Grayson: "There are 189 signers of the chemical-weapons convention -- Syria does not happen to be one of them -- how many of those signatories have pledged to participate in the military intervention in Syria? And what exactly has each one pledged to do?"
Kerry: "There are at least 10 countries that have pledged to participate. We have actually not sought more.... there are many more that support.... There really is a limit for this kind of an operation as to how many you want to participate. You want support. But just physically the management of it" becomes difficult with so many partners.

Grayson: "Secretary Hagel, will the military action in Syria, if it does take place, require a supplemental appropriation and, if you think not, then will you commit to that not?"

Hagel: Well, it depends on the option that the president would select. I have said that we will work with the Congress on whatever the cost of that is."

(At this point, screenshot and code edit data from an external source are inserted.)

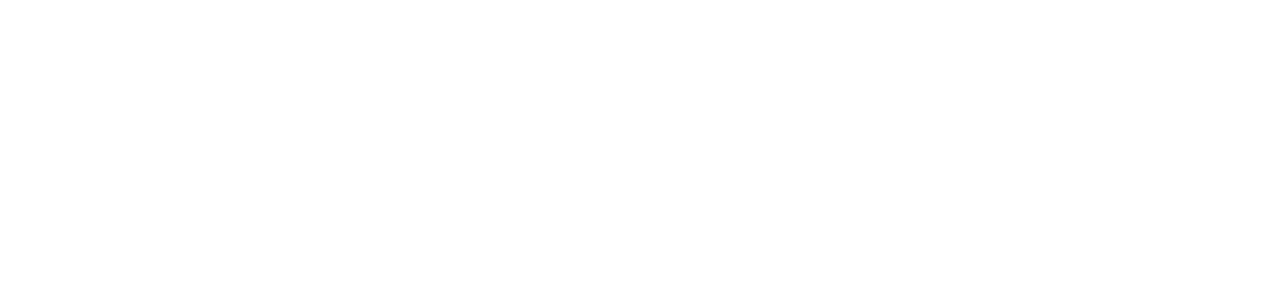
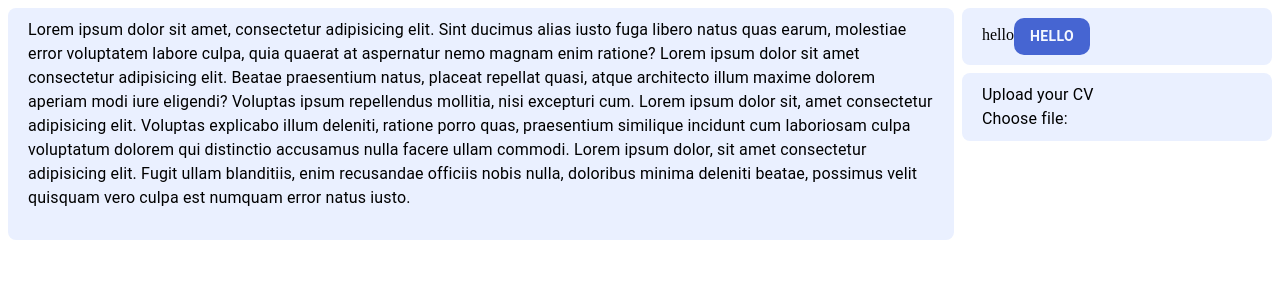
Before and after one commit to nuwankirillawala/industrial-training-management-system, a React (Vite) app in the folder client/: page /cvupdate in a window 1280 px wide. Before the commit this address had no page. Shown: the top 300 px of the page. Built offline with nearby package versions, Linux system fonts and the light colour scheme.

Commit message:
custom button itms

```diff
--- a/client/src/App.jsx
+++ b/client/src/App.jsx
@@ -12,6 +12,7 @@
 import UserProfile from './components/shared/UserProfile/UserProfile'
 import { StdDashboard } from './components/user/Undergraduate/Pages/StdDashboard'
 import { Layout } from './components/Layout/Layout'
+import { CvUpdate } from './components/user/Undergraduate/Pages/CvUpdate'
 
 function App() {
   // const [count, setCount] = useState(0)
@@ -28,6 +29,8 @@
         <Route exact path='/user-profile' element={<UserProfile />} />
         <Route exact path='/stddash' element={<StdDashboard />} />
         <Route exact path='/layout' element={<Layout />} />
+        <Route exact path='/cvupdate' element={<CvUpdate
+         />} />
 
 
       </Routes>
--- a/client/src/components/card/Tile.jsx
+++ b/client/src/components/card/Tile.jsx
@@ -3,8 +3,9 @@
 
 export const Tile = ({width,height,children,sx}) => {
   return (
-    <Box backgroundColor={'#EAF0FF'} width={width} height={height} borderRadius={2} sx={sx} padding={'10px 20px 10px 20px'}>
+    <Box backgroundColor={'#EAF0FF'} width={width} height={height} borderRadius={2} sx={{height: '100%'}} padding={'10px 20px 10px 20px'}>
       {children}
+      {console.log(sx)}
     </Box>
   )
 }
--- a/client/src/components/shared/theme.jsx
+++ b/client/src/components/shared/theme.jsx
@@ -32,13 +32,26 @@
 
     components: {
         MuiButton: {
-            // styleOverrides: {
-            //     contained: {
-            //         color: baseColor,
-            //     },
-            // },
-            defaltProps: {
-                disableRipple: true
+            //new button varient itms
+            variants: [
+                {
+                    props: {variant: "itms"},
+                    style: {
+                        fontWeight: "bold",
+                        background: baseColor,
+                        color: '#F5F8FF',
+                        '&:hover': {
+                            background: baseFontColor,
+
+                        },
+                        borderRadius: '10px'
+                    },
+                }
+            ],
+
+            defaultProps: {
+                disableRipple: true,
+                disableElevation: true,
             },
         },
         MuiPopover: {
--- a/client/src/components/user/Undergraduate/Pages/CvUpdate.jsx
+++ b/client/src/components/user/Undergraduate/Pages/CvUpdate.jsx
@@ -2,16 +2,17 @@
     Box,
     Grid,
     Typography,
+    Button,
 } from '@mui/material'
 import { Tile } from '../../../card/Tile'
 
 export const CvUpdate = () => {
     return (
-        <Box sx={{display: 'flex'}}>
+        <Box sx={{display: 'flex', height: '100%'}}>
             <Grid container spacing={1}>
                 <Grid item xs={9}>
                     {/* content here */}
-                    <Tile height={'85vh'}>
+                    <Tile>
                         <Typography>
                             Lorem ipsum dolor sit amet, consectetur adipisicing elit. Sint ducimus alias iusto fuga libero natus quas earum, molestiae error voluptatem labore culpa, quia quaerat at aspernatur nemo magnam enim ratione? Lorem ipsum dolor sit amet consectetur adipisicing elit. Beatae praesentium natus, placeat repellat quasi, atque architecto illum maxime dolorem aperiam modi iure eligendi? Voluptas ipsum repellendus mollitia, nisi excepturi cum.
                         Lorem ipsum dolor sit, amet consectetur adipisicing elit. Voluptas explicabo illum deleniti, ratione porro quas, praesentium similique incidunt cum laboriosam culpa voluptatum dolorem qui distinctio accusamus nulla facere ullam commodi. Lorem ipsum dolor, sit amet consectetur adipisicing elit. Fugit ullam blanditiis, enim recusandae officiis nobis nulla, doloribus minima deleniti beatae, possimus velit quisquam vero culpa est numquam error natus iusto.
@@ -22,7 +23,13 @@
                     <Grid container direction= 'column' spacing={1}>
                         <Grid item>
                             {/* content here */}
-                            <Tile>hello</Tile>
+                            <Tile>hello
+                                <Button
+                                    variant='itms'
+                                >
+                                    hello
+                                </Button>
+                            </Tile>
                         </Grid>
                         <Grid item>
                             {/* content here */}
```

Grayson: "There has been a report in the media that the administration has mischaracterized post-attack Syrian military communications, and that these communications actually express surprise about the attack. This is a very serious charge. Can you please release the original transcripts so that the American people can make their own judgment about that important issue?"

Hagel: "What transcripts are you referring to?"

Grayson:"The transcripts that were reported that took place after the attack in which the government has suggested that they confirmed the existence of the attack. But actually it has been reported that Syrian commanders expressed surprise that the attack had taken place, not confirmed it."
Hagel: "Well, that's probably classified, Congressman. I'd have to go back and review exactly what you're referring to."

Grayson: "Well, you will agree that it's important that the administration not mislead the public in any way about these reports, won't you?"

Hagel: "Well, of course. But I'm not aware of the administration misleading the American public on this issue or any other issue."

Grayson: "Well, you agree that the only way to put that matter to rest is to release the original reports in some redacted form.."

Hagel: "Well, I'm not going to agree to anything until i see it and i understand better what it is. But it most likely is classified."

Grayson: "I understand that. I'm asking: will you declassify it for this purpose?"

Hagel: "I just gave you my answer. I have no idea what exactly you're talking about. I'd have to go back and look at it, I'd have to confer with others -- our intelligence community -- that's all I can tell you."